Recorded at Jamaica’s Tuff Gong studios, the record’s strongest asset is making things that shouldn’t work together sound natural: Opener “You’re No Good” finds Santigold and Vybz Kartel in a lover’s quarrel where marching-band snare rolls and sauntering kick-drums give their pleas a dramatic, swaggering stomp. Shaggy and Wynter Gordon’s “Keep Cool” pairs lurking, climaxing synths with an easy, car-radio-friendly pop hook. And while imposing female vocalists abound here, “Scare Me” blows the rest out of the water, a frenetic, elastic bass line and hyperactive drumbeat driving an electro-ska romp with uncensored TNT singer Timberlee battling Peaches for foreplay supremacy, “I’m gonna make you sing songs like Usher and NeYo / So sweet” butting against “Chewin’ on your bird / I’m gonna hack it like a murderer.”
SPIN Daybreaker: Summer Soundtrack
A few duds sneak in: Wyclef Jean’s “Reach for the Stars” rivals will.i.am’s kindergarten-themed PSA of the same name for general blah-ness, while Elephant Man and Opal’s “Wind Up” drowns in rave-synth screams — a surprise, considering that last year’s Elephant Man/Diplo collaboration “Move Along” worked flawlessly.
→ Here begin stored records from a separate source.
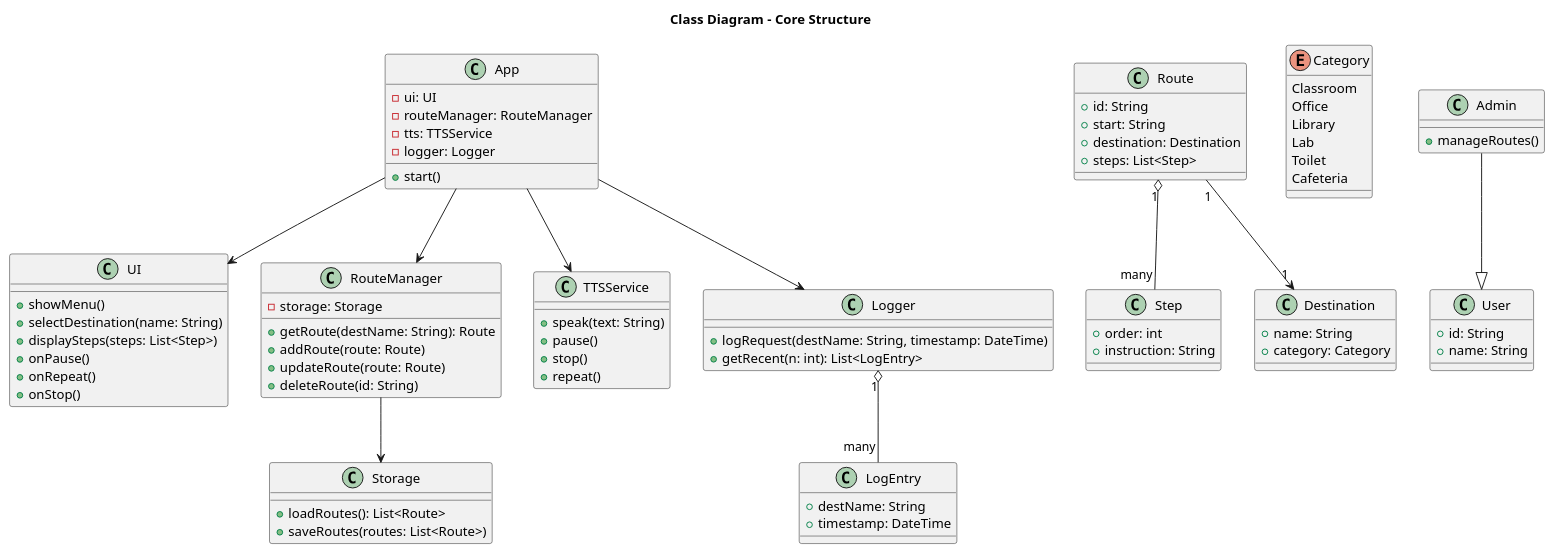
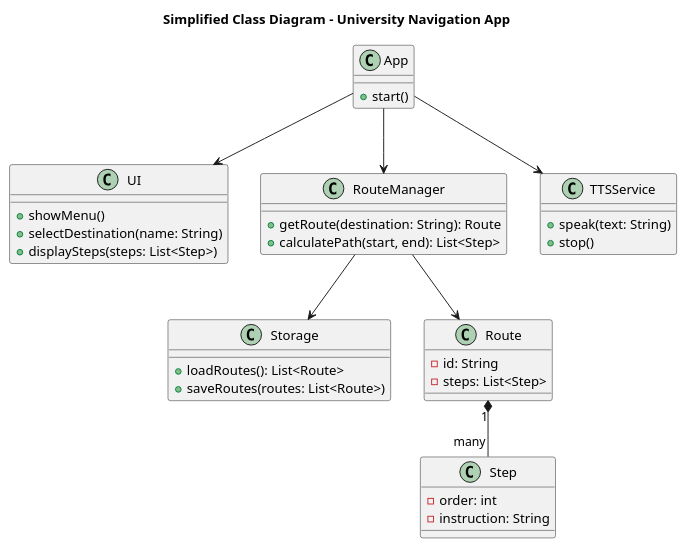
One commit to Edward-Manela-jr/university-navigation-app-uml changed the diagram in diagrams/class_diagram.puml. Above: the diagram before and after it, drawn with PlantUML. The commit also changed 1 other file, not shown here.

Commit message:
added class diagram

```diff
--- a/diagrams/class_diagram.puml
+++ b/diagrams/class_diagram.puml
@@ -1,97 +1,48 @@
 @startuml
-title Class Diagram - Core Structure
+title Simplified Class Diagram - University Navigation App
 
 class App {
-  - ui: UI
-  - routeManager: RouteManager
-  - tts: TTSService
-  - logger: Logger
   + start()
 }
 
 class UI {
   + showMenu()
   + selectDestination(name: String)
   + displaySteps(steps: List<Step>)
-  + onPause()
-  + onRepeat()
-  + onStop()
 }
 
 class RouteManager {
-  - storage: Storage
-  + getRoute(destName: String): Route
-  + addRoute(route: Route)
-  + updateRoute(route: Route)
-  + deleteRoute(id: String)
+  + getRoute(destination: String): Route
+  + calculatePath(start, end): List<Step>
 }
 
 class TTSService {
   + speak(text: String)
-  + pause()
   + stop()
-  + repeat()
-}
-
-class Logger {
-  + logRequest(destName: String, timestamp: DateTime)
-  + getRecent(n: int): List<LogEntry>
-}
-
-class LogEntry {
-  + destName: String
-  + timestamp: DateTime
 }
 
 class Storage {
   + loadRoutes(): List<Route>
   + saveRoutes(routes: List<Route>)
 }
 
 class Route {
-  + id: String
-  + start: String
-  + destination: Destination
-  + steps: List<Step>
+  - id: String
+  - steps: List<Step>
 }
 
 class Step {
-  + order: int
-  + instruction: String
+  - order: int
+  - instruction: String
 }
 
-class Destination {
-  + name: String
-  + category: Category
-}
-
-enum Category {
-  Classroom
-  Office
-  Library
-  Lab
-  Toilet
-  Cafeteria
-}
-
-class User {
-  + id: String
-  + name: String
-}
-
-class Admin {
-  + manageRoutes()
-}
-
+' Relationships
 App --> UI
 App --> RouteManager
 App --> TTSService
-App --> Logger
 
 RouteManager --> Storage
-Route "1" o-- "many" Step
-Route "1" --> "1" Destination
-Logger "1" o-- "many" LogEntry
-Admin --|> User
+RouteManager --> Route
+Route "1" *-- "many" Step
 
 @enduml
```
But the EDM crossover attempts here are great when they connect, especially when revisiting the old with the new. “Watch Out for This (Bumaye)” is a swinging summer anthem with the always-hype Busy Signal on the hook and Dutch production duo Flexican and FS Green on the beats; the song samples the latter’s “Bumaye,” a relaxed, moombahton-esque dancehall twist on salsa icon Willie Colon. “Jah No Partial,” released back in October, runs on drum and bass, the ’80s reggae dub of Johnny Osbourne’s “Mr. Marshall” bolstered by the dubstep wubs and open-armed trance synths running amok at EDM festivals. And “Sweat (Through Your Radio)” will turn those same festival crowds into feral mosh pits: Glasses crash, chains clank, and a vicious Ms. Dynamite dodges bouncing synths similar to those found on Diplo’s 2008 remix of Bingo Players’ “Get Up”; intentional or not, he has no qualms about frequently revisiting and revising his own past, too.
And then there’s “Bubble Butt” (“Bubble butt / Bubble, bubble, bubble butt”), which finds dancehall queen Mystic lyrically wining circles around Bruno Mars and Tyga on what is bound to be one of the most gloriously overplayed songs of the summer. The springing bass and massive bub-bub-bubbing hook equal Big Boi’s “Shutterbug” (and Jimmy Spicer’s “The Bubble Bunch, for that matter) in terms of sheer catchiness, yet is unmatched in its amazing ridiculousness. So do we thank Diplo himself, or the small army of collaborators he’s amassed around him? Is he Major Lazer’s primary musician, or is he just the project’s most prominent salesman? It’s harder than ever to tell, but it matters less and less.